Elerson Smith understands you may not know his deal.
why should you
Why would Giants fans have his name at the top of their list of players to watch for the upcoming season?
“I’m going to make sure I take advantage of every opportunity I have in front of me,” Smith told The Post late in the off-season training regimen. “Now whether people remember my name or not, that’s not going to help us win games. I will try to take care of the opportunity that presents itself to me.”
The opportunity Smith faces is… somewhat nebulous. The small-school outside linebacker came onto the field so late last season, in his rookie year, that it was tempting to forget he was still there. He’s done so little in his scarce tenure that it was reasonable to assume his shelf life could run out once a brand new coaching regime invaded, with the front office making him a fourth-round pick in the 2021 draft by General Manager Joe was replaced by Schoen and other new hiring managers. Smith, tall and lean, was a holdover and pretty much everyone who stood up for him a year ago is no longer with the Giants.
The 23-year-old pass rusher has a second chance to make a first impression, this time with a new defensive coordinator, Wink Martindale, and a new position coach, Drew Wilkins, as well as a new head coach, Brian Daboll. He’s ready to go, believing he won’t remain anonymous forever.
“For me, it was just getting clarity on what their standards are and working from there,” Smith said.
That needs no clarification: If Martindale has any inkling that Smith can play a role in a much more aggressive defense, he’ll find a place for him. Azeez Ojulari, after leading the team in 2021 with eight sacks, returns for the No. 2 year. The Giants drafted Kayvon Thibodeaux No. 5 overall in the 2022 draft. If they are healthy, they will be the beginning outside linebackers. Smith is part of a young mix of players that includes Oshane Ximines and Quincy Roche waiting in the wings.
Smith did what he had to do in Northern Iowa — dominated at a lower level of competition with 22 sacks, 32.5 tackles for loss, 16 quarterback hits and six forced fumbles in 38 games. A serious hamstring strain knocked him out of his first NFL training camp, landing him on injured reserve and dropping him way behind. Smith didn’t make his Giants debut until Week 9, restricted to special teams. He eventually amassed 103 snaps on defense — 60 as a pass rusher — and had four rushes and two quarterback hits for six total presses. His first quarterback hit in a loss to the Eagles forced Jalen Hurts to a throwaway.

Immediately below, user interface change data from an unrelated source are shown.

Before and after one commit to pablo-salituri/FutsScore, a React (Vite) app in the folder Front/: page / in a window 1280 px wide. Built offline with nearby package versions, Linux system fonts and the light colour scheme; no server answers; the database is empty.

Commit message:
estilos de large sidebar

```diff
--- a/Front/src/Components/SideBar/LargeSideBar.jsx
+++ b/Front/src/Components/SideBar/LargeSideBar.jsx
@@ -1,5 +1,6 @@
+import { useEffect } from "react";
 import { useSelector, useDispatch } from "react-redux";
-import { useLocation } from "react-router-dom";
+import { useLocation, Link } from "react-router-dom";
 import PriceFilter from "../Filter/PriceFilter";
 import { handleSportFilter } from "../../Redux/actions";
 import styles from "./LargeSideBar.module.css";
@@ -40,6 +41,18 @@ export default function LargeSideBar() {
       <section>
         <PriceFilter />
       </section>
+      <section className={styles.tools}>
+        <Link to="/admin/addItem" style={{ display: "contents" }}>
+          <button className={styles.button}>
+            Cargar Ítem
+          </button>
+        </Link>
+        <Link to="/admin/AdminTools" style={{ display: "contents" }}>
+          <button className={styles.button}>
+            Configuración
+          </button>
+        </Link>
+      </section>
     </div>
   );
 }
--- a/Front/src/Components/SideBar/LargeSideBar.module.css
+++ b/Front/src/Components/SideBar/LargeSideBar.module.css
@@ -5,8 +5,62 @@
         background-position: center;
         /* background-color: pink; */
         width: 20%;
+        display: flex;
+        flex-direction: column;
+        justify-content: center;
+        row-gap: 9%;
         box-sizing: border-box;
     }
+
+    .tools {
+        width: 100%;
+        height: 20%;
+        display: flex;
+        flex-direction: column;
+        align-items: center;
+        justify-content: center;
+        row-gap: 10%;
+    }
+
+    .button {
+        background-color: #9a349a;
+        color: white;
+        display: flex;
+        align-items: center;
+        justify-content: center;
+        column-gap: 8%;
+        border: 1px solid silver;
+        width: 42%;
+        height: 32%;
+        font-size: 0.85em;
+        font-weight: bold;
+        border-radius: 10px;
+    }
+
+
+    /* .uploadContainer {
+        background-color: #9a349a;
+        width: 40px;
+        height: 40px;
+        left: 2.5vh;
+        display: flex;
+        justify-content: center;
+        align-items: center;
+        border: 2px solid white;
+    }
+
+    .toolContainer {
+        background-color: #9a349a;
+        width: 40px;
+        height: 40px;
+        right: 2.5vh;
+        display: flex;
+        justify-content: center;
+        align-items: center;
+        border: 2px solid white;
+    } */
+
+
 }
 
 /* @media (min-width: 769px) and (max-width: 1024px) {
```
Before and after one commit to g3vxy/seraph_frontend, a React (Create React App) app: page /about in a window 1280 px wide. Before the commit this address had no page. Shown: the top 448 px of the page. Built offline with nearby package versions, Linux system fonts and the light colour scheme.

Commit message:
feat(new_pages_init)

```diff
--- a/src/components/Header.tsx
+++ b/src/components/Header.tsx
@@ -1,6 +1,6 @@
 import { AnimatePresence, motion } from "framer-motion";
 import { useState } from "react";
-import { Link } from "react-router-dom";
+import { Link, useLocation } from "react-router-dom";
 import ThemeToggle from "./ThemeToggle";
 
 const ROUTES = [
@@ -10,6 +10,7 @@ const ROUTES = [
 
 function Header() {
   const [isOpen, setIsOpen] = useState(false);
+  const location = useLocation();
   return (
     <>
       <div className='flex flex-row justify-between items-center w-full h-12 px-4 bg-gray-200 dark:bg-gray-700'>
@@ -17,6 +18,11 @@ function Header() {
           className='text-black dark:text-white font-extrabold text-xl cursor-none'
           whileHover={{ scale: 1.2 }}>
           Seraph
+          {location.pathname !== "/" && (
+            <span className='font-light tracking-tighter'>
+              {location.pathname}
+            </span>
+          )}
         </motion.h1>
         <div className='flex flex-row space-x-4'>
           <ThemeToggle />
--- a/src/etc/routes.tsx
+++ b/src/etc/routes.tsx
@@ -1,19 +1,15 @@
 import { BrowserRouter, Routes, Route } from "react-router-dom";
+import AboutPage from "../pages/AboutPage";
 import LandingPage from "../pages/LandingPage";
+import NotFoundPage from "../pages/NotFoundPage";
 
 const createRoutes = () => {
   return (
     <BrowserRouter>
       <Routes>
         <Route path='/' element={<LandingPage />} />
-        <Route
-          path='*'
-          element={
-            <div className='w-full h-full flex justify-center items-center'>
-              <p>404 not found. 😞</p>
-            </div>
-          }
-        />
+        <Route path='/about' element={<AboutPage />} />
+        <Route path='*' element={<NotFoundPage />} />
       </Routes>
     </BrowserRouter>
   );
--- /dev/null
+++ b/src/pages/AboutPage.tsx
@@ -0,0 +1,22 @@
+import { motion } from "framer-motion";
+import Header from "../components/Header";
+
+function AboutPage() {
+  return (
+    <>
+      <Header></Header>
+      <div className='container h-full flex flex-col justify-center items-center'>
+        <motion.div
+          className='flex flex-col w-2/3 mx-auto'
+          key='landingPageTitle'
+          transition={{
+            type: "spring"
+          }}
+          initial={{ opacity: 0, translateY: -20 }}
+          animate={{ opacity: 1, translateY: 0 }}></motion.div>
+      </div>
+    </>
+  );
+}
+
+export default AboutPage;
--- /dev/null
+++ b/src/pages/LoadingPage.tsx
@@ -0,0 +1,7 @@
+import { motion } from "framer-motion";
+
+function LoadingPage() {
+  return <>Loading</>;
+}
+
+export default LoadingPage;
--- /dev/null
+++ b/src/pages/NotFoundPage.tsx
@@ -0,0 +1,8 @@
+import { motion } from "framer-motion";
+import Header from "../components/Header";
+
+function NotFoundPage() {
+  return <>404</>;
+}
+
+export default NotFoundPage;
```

Smith was given a lot of work that spring and late in the schedule of organized team activities, working with the starters in place of the paused Thibodeaux, Smith put pressure on Tyrod Taylor to blow up a play.
Smith is increasingly looking for the role. He arrived a year ago and resembled a small forward more than an NFL linebacker, with around 245-250 pounds stretched across his lanky 6-foot-6 frame. A year into the NFL grind, he weighs up to 260 pounds, though he’s still fit.
“I’m just tall, stretch it out a little so you can’t really see it,” Smith said of his extra weight.
Martindale loves his linebackers, especially those with length. This should go well with what Smith is offering.
“I always say there’s a good place for a little person,” Martindale said. “It’s behind a big, long person in this league because you know it all helps. It helps you tackle in the open field and helps separate blocks and it helps get to the 50/50 ball. The length plays a big role in this.”
It didn’t take Smith long to recognize what he called “the various philosophical approaches” with this new line of defense. Former defensive coordinator Patrick Graham was more concerned with picking his spots. Martindale enforces the problem. As Smith sees what’s in store for him and the other full-backs in Martindale’s system, he sees plenty of opportunity.
“He does a good job of scheming aggressive rushes, and it impacts quarterbacks a lot, which is every outside linebacker’s dream,” Smith said. “I think I definitely have a place here, but that starts with understanding the process of work that it takes to be a good NFL player, and that’s my goal to come here, to contribute and win games. I certainly feel like I belong here.”